PROBLEM DETAILS:
Only a number is expected: the count of lines in the listing where "style" occurs.

MATERIAL SUPPLIED:
■ ■ ■ ■

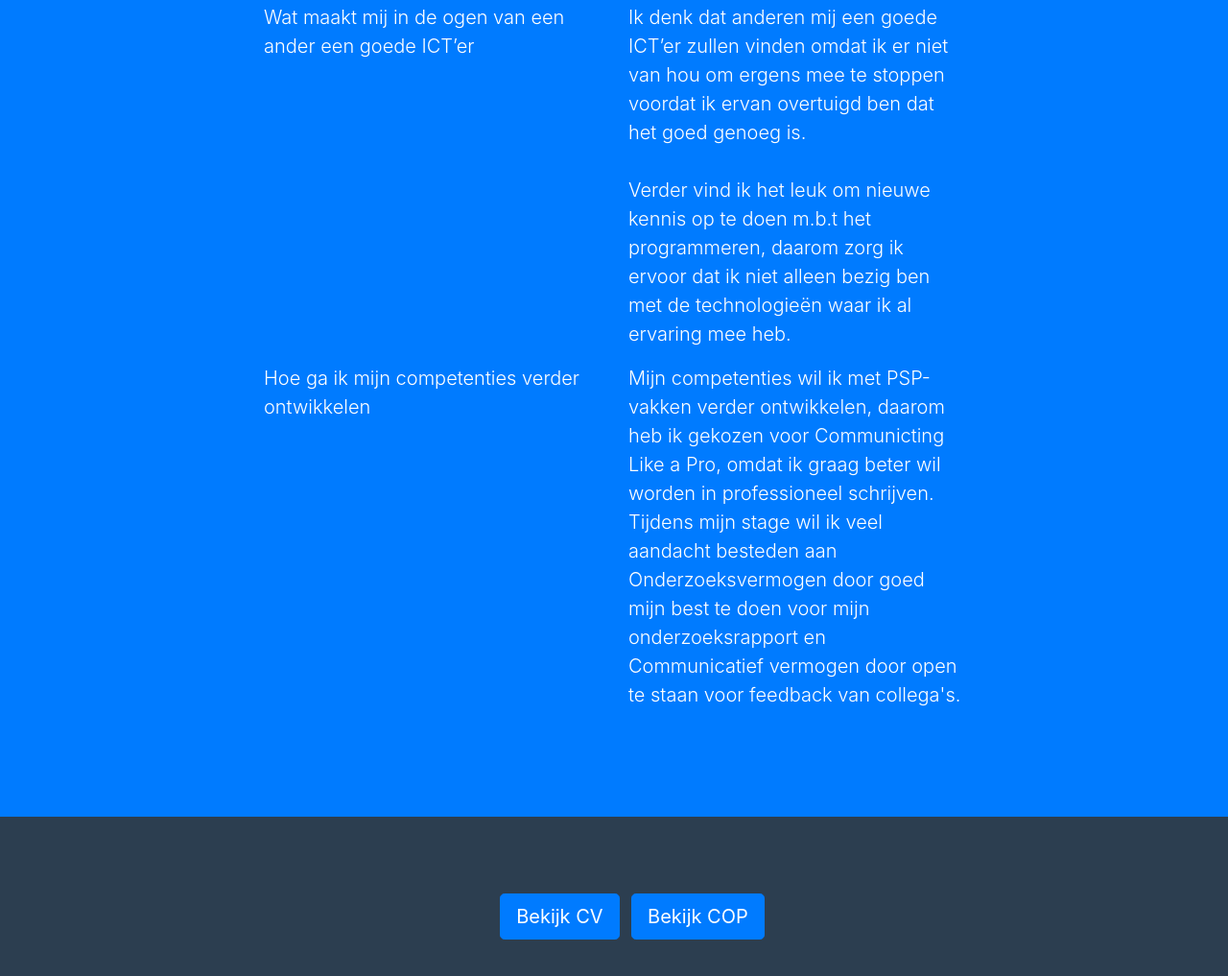
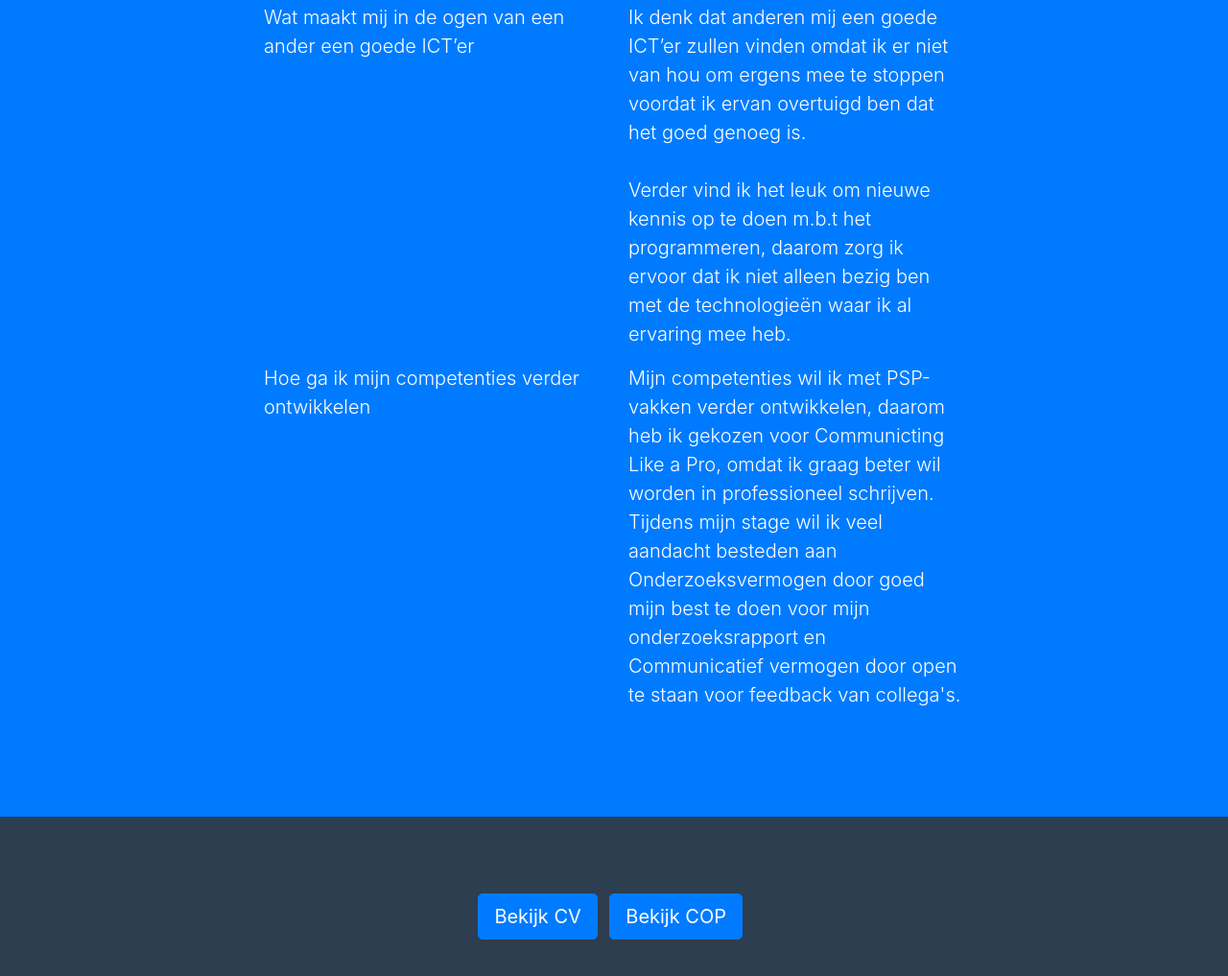
Before and after one commit to smidjustin/smidjustin.github.io, a website with bundled scripts: page index.html in a window 1280 px wide. Shown: the part 2063-3080 px from the top of the page at 96% size. Built offline with nearby package versions, Linux system fonts and the light colour scheme; files whose address does not match are found by name.

Commit message:
Tiny bit more formatting

```diff
--- a/index.html
+++ b/index.html
@@ -182,7 +182,7 @@
     <footer class="footer text-center" id="footer">
         <div class="container">
           <div class="row">
-            <div class="col-md-4 mb-5 mb-lg-0" style="margin-left: 35%">
+            <div class="col-md-4 mb-5 mb-lg-0" style="margin-left: 33%">
               <ul class="list-inline mb-0">
                 <li class="list-inline-item">
                   <a class="btn btn-primary btn-lg rounded-pill" href="./bewijs/CV.pdf" target="_blank">Bekijk CV</a>
```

■ ■ ■ ■

TASK ANSWER:
2